This title was first published in 2003.This book analyzes the policy initiatives used in Australia, New Zealand, the United Kingdom, and the United States to improve the efficiency of government service delivery, such as commercialization, privatization, and, in particular, corporatization. The book looks at how markets, corporate governance processes, and judicial and administrative reviews affect the efficiency and ethics of service delivery. The book crosses a number of academic disciplines - corporate law and governance, law and economics, public choice theory, ethics and public law and administration. It will also be of value to a range of professional constituencies - to those involved in governance functions in government and privatized corporations, to professionals servicing these organizations, and to officials administering government services.
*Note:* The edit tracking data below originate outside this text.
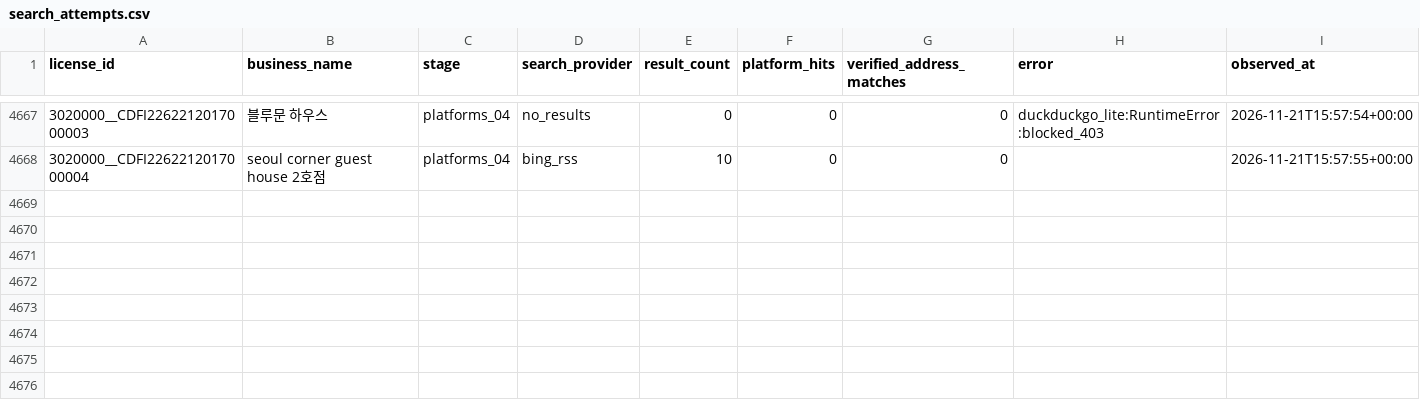
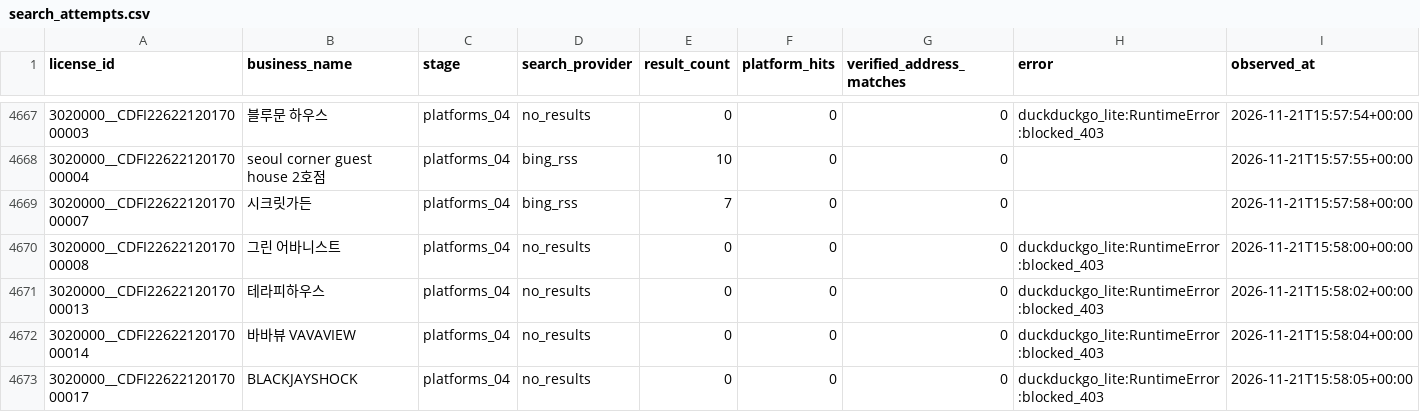
Before and after one commit to lyonbegin/hitel-scribd-runner, a CSV file: data/seoul-ota/search_attempts.csv, drawn as a sheet; only a part is shown, gaps mark what is left out; the diff names each change by its address in the sheet, - before the commit and + after, or states it on an @@ line.

```diff
--- a/data/seoul-ota/search_attempts.csv
+++ b/data/seoul-ota/search_attempts.csv
+row 4669: 3020000__CDFI2262212017000007 | 시크릿가든 | platforms_04 | bing_rss | 7 | 0 | 0 |  | 2026-11-21T15:57:58+00:00
+row 4670: 3020000__CDFI2262212017000008 | 그린 어바니스트 | platforms_04 | no_results | 0 | 0 | 0 | duckduckgo_lite:RuntimeError:blocked_403 | 2026-11-21T15:58:00+00:00
+row 4671: 3020000__CDFI2262212017000013 | 테라피하우스 | platforms_04 | no_results | 0 | 0 | 0 | duckduckgo_lite:RuntimeError:blocked_403 | 2026-11-21T15:58:02+00:00
+row 4672: 3020000__CDFI2262212017000014 | 바바뷰 VAVAVIEW | platforms_04 | no_results | 0 | 0 | 0 | duckduckgo_lite:RuntimeError:blocked_403 | 2026-11-21T15:58:04+00:00
+row 4673: 3020000__CDFI2262212017000017 | BLACKJAYSHOCK | platforms_04 | no_results | 0 | 0 | 0 | duckduckgo_lite:RuntimeError:blocked_403 | 2026-11-21T15:58:05+00:00
```
Also changed, not shown: 2 other files.
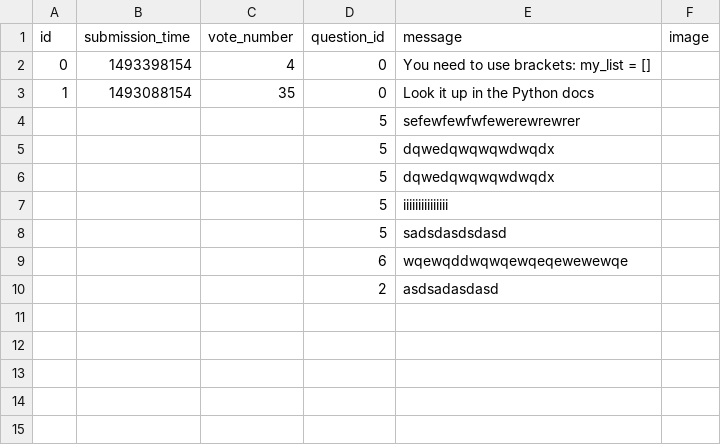
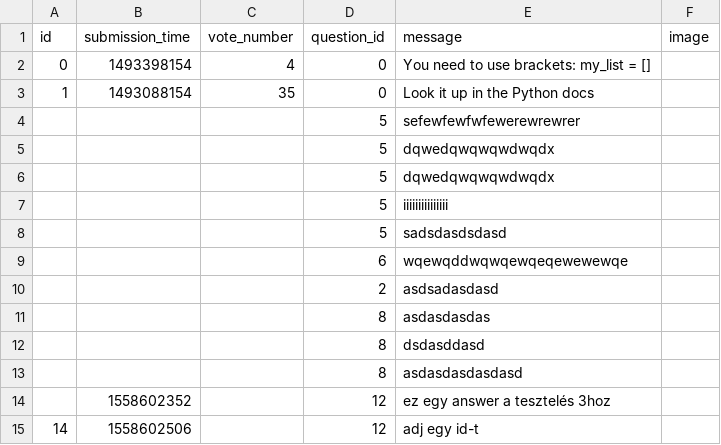
Before and after one commit to MelathStofi/ask-mate-python, a CSV file: sample_data/answer.csv, drawn as a sheet.

```diff
--- a/sample_data/answer.csv
+++ b/sample_data/answer.csv
@@ -10 +10,6 @@ id,submission_time,vote_number,question_id,message,image
 ,,,2,asdsadasdasd,
+,,,8,asdasdasdas,
+,,,8,dsdasddasd,
+,,,8,asdasdasdasdasd,
+,1558602352,,12,ez egy answer a tesztelés 3hoz,
+14,1558602506,,12,adj egy id-t,
```
Also changed, not shown: sample_data/question.csv, 3 other files.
These issues are also highly pertinent to emerging economies where governance of public services is crucial to the transition to market democracy.
Table of Contents
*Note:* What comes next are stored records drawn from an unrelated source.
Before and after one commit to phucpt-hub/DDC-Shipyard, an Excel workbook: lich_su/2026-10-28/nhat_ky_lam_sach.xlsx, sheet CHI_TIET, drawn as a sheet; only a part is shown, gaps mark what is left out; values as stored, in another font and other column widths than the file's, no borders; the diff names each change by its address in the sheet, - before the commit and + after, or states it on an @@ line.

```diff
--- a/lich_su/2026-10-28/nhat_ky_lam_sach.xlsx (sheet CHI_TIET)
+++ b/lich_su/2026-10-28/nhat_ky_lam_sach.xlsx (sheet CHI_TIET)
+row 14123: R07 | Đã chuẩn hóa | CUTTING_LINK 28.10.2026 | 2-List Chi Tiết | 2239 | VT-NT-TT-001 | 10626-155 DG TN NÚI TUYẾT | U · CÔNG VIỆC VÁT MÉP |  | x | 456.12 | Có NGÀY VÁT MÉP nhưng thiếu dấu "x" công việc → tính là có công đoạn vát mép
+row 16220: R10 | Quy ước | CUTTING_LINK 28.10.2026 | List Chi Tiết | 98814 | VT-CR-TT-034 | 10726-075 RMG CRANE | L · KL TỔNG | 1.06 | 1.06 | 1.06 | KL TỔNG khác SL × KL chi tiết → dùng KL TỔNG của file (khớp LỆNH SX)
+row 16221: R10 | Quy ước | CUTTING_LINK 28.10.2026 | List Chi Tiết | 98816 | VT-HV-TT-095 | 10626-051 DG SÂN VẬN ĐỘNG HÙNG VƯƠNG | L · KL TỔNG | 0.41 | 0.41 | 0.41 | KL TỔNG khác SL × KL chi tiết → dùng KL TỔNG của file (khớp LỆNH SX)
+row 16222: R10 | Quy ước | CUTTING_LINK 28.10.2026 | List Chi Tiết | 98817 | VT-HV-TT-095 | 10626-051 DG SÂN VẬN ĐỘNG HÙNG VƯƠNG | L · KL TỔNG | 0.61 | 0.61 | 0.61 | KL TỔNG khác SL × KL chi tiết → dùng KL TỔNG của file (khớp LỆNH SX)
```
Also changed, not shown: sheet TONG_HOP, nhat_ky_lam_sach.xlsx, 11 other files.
Contents: Introduction, Michael J. Whincop; Halfway house or revolving door? corporatization and political cycles in Western democracy, A.J. Brown; Governance of public corporations: profits and the public benefit, John Quiggin; Corporatization and the behaviour of government owned corporations, Stephen P. King; Comments on Quiggin and King, Allan Brown; The role of ministerial shareholders in the governance of government owned corporations, Michael J. Whincop; Virtual privatization: governance reforms for government owned firms, David A. Skeel, Jr; Comments on Whincop and Skeel, Bernard McCabe; A private-rights standing model to promote public-regarding behaviour by government owned corporations, Maxwell L. Stearns; Governance, liability, and immunity of government business enterprizes and their boards, Bryan Horrigan; Complaint resolution in government owned corporations and privatized utilities: some legal and constitutional conundrums, Spencer Zifcak; Comments on Stearns, Horrigan and Zifcak, Stephen Bottomley; Index.
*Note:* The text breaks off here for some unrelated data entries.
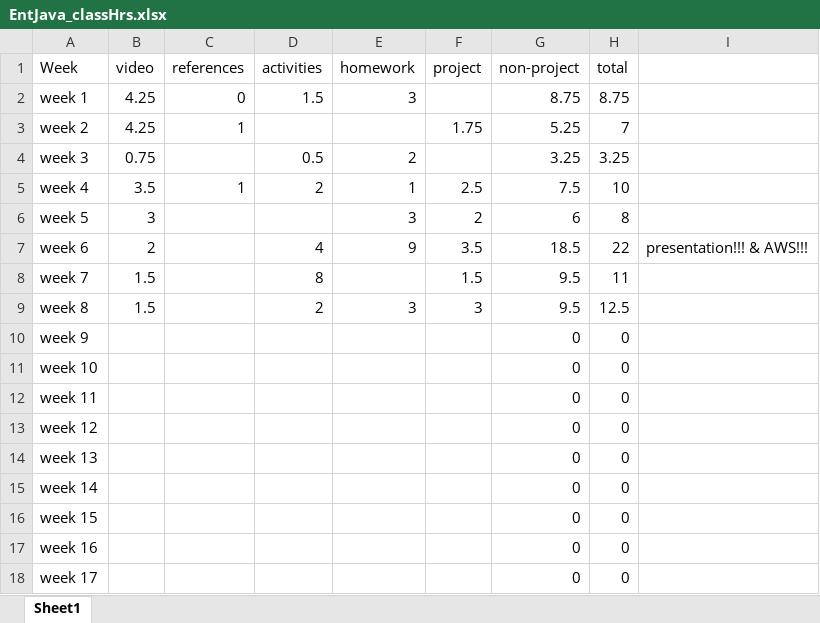
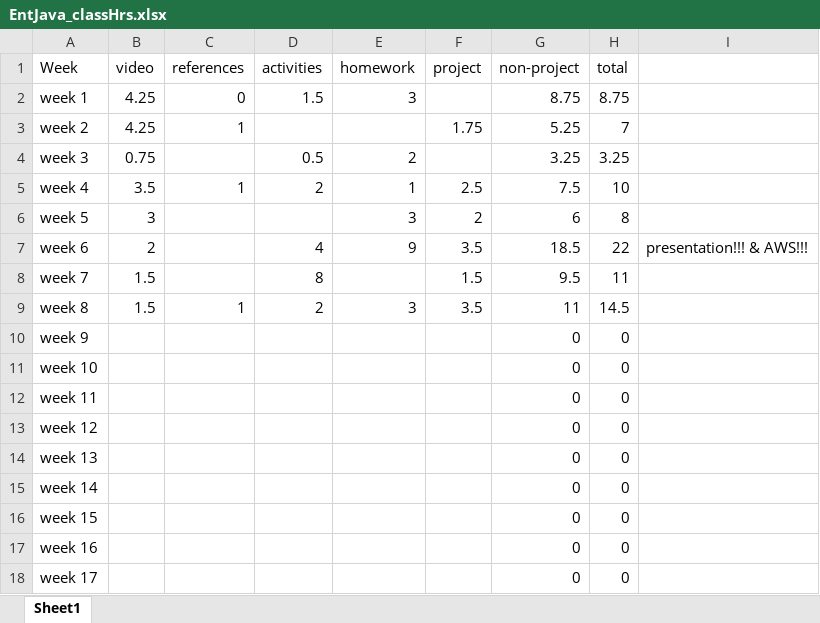
Before and after one commit to ricabruinsma/grocerySales, an Excel workbook: EntJava_classHrs.xlsx, sheet Sheet1, drawn as a sheet; values as stored, in another font and other column widths than the file's, no borders; the diff names each change by its address in the sheet, - before the commit and + after, or states it on an @@ line.

```diff
--- a/EntJava_classHrs.xlsx (sheet Sheet1)
+++ b/EntJava_classHrs.xlsx (sheet Sheet1)
-C9 (references): (empty)
+C9 (references): 1
-F9 (project): 3
+F9 (project): 3.5
-G9 (non-project): 9.5
+G9 (non-project): 11
-H9 (total): 12.5
+H9 (total): 14.5
```
Also changed, not shown: 1 other file.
Michael J. Whincop, Professor of Law, Law Faculty, Griffith University, Nathan, Queensland, Australia